A print of Robert Crumb‘s artwork for Big Brother & The Holding Company’s Cheap Thrills record, produced by Crumb in a limited-edition back in 2002. Another example of great work by an influential comic artist, I was also fortunate enough to have seen the exhibition of his illustrated book of Genesis when it was on display here in Portland at the Portland Art Museum in 2010.
Down the same hallway is my print of Tony Wright‘s pop art masterpiece, better known as the cover of Traffic’s 1971 record Low Spark of High-Heeled Boys. Wright also did the cover of the group’s 1973 release Shootout At The Fantasy Factory, using a similar clipped-corners package on that record as well. The closest thing I’ll ever own to a Magritte!
Down another hallway, in between two block prints by Tyrus Wong, are two of the Roger Dean YES logo prints I have in my collection. One of my biggest art-related regrets is having owned and then sold a print of his cover for Uriah Heep’s Magician’s Birthday.
After realizing my mistake, I resorted to excerpting bits from that image to create a tattoo now found on my right forearm – can’t sell that one!
This wall consists of a trio of B&W prints from early Verve jazz covers by David Stone Martin (an ACHOF Early Influencer inductee) surrounding a print by the late, great Al Hirschfeld of the portraits he did for the cover for Aerosmith’s 1977 record Draw The Line.

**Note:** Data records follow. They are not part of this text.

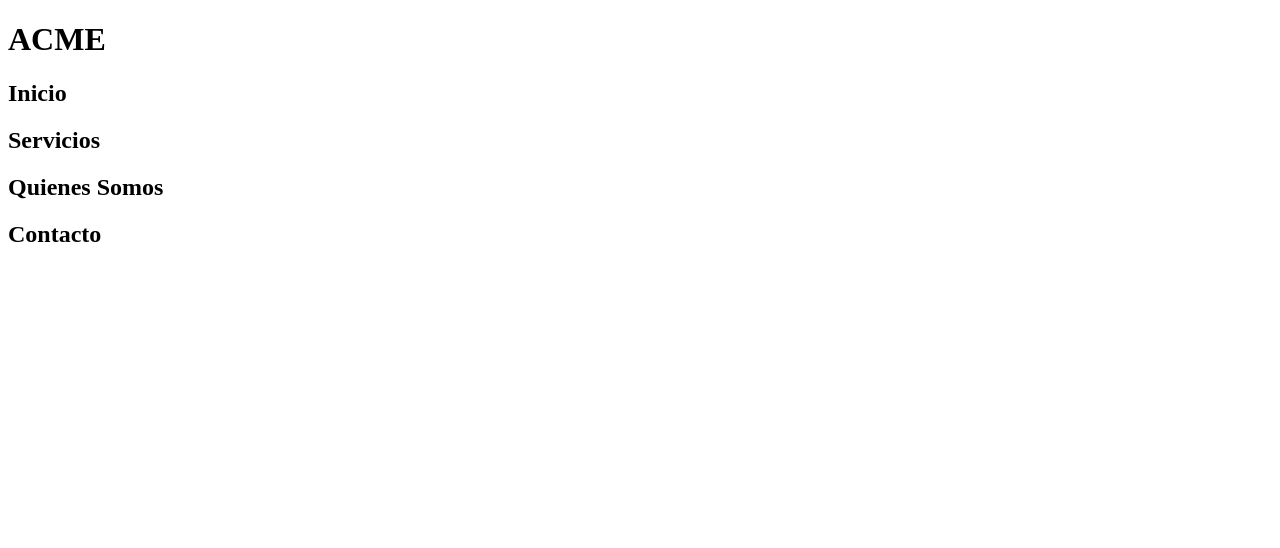
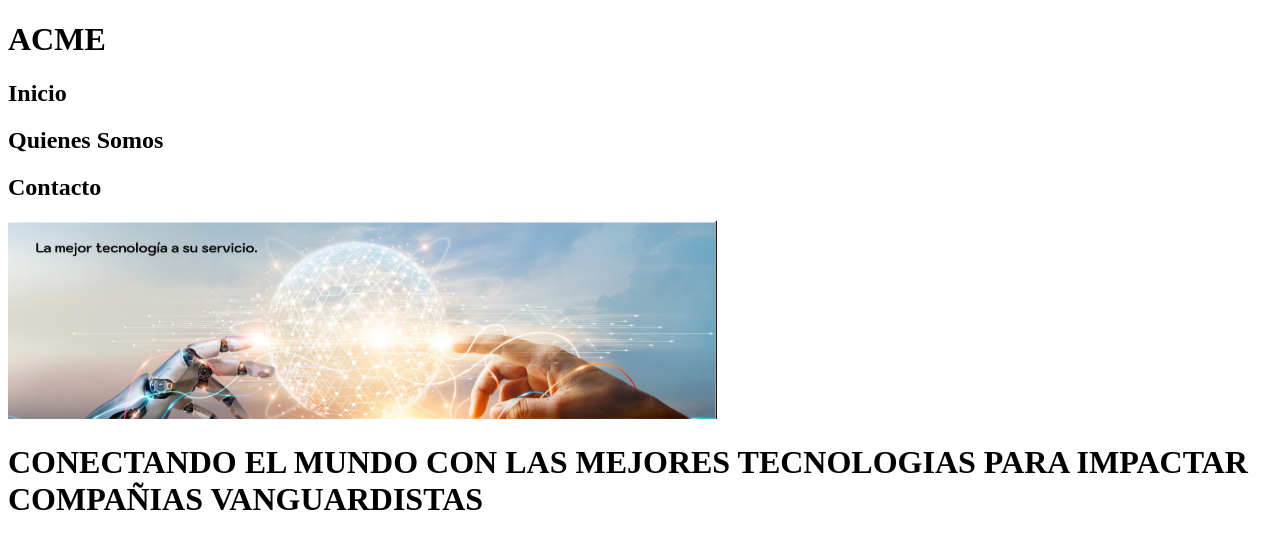
Before and after one commit to sergiosteven66/examen_html_css, a plain HTML site: page index.html in a window 1280 px wide. Drawn offline with Linux system fonts and the light colour scheme.

Commit message:
feat: :construction: Trabajando en Index
Trabajando en la estructura de index

None

```diff
--- a/index.html
+++ b/index.html
@@ -8,8 +8,13 @@
 <body>
     <h1>ACME</h1>
     <h2>Inicio</h2>
-    <h2>Servicios</h2>
     <h2>Quienes Somos</h2>
     <h2>Contacto</h2>
 </body>
+<body>
+    <img src="Images/image.png" alt="image">
+    <h1>CONECTANDO EL MUNDO CON LAS MEJORES TECNOLOGIAS
+        PARA IMPACTAR COMPAÑIAS VANGUARDISTAS
+    </h1>
+</body>
 </html>
```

I’m a big fan of his caricatures, where he reduces the images to the most-simple terms. My favorite was his portrait of Liza Minelli which, unfortunately, I don’t have (but would be willing to trade for – hint, hint!). Fans of Hirschfeld know that he hides the name of his daughter Nina in clever places in his artwork, and I’ve been told that there are 3 Nina’s on this print, but I’ve only found two…

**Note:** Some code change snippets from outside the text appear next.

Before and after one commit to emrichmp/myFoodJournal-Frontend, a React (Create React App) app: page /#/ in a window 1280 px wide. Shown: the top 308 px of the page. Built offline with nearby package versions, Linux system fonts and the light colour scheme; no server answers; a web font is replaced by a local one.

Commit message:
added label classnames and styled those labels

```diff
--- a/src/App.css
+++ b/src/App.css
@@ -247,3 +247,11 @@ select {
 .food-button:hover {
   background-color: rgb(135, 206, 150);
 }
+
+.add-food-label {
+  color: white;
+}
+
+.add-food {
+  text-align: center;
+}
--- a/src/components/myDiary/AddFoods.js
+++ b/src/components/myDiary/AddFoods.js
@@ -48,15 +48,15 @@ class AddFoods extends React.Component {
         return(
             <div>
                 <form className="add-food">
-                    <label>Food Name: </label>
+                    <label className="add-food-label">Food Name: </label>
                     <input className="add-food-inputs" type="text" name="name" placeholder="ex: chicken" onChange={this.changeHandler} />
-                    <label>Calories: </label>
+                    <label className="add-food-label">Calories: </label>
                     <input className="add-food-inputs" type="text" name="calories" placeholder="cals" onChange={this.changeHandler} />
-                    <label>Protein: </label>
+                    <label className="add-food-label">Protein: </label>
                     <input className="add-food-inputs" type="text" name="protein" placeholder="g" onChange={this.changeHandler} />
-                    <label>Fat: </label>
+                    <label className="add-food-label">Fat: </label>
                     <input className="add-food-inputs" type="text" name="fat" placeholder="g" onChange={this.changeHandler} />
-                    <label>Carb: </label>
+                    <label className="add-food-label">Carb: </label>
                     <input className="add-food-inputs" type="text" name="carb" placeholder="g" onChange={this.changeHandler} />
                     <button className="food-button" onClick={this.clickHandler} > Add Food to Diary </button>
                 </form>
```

Finally, while not an album cover, I always thought that this photo of Tom Waits taken by George DuBose should have been. Taken to illustrate an article about the singer in Interview Magazine (where DuBose was the staff photographer), It shows Waits standing amongst the pigeons of Time Square in New York City. In his song “Cold Cold Ground”, Waits says that “Times Square is a dream”, so this dreamy photo would certainly make a suitable cover for a re-issue of this single, don’t you think?
Over the years, I’ve displayed a number of different covers, but as time has gone on and my wife and I moved from a house to a condo, many of the prints previously on display are now resting comfortably in storage. Maybe, someday, I’ll be able to build a museum and put them all out so that I can come and visit them whenever I’d like but, in the meantime, I’ll live happily with the ones I have up and with the knowledge that my collection continues to provide pleasure to all that see it.
Except as noted, all text and photo images featured in this story are Copyright 2014 – Mike Goldstein, AlbumCoverHallofFame.com (www.albumcoverhalloffame.com) & RockPoP Productions – All rights reserved.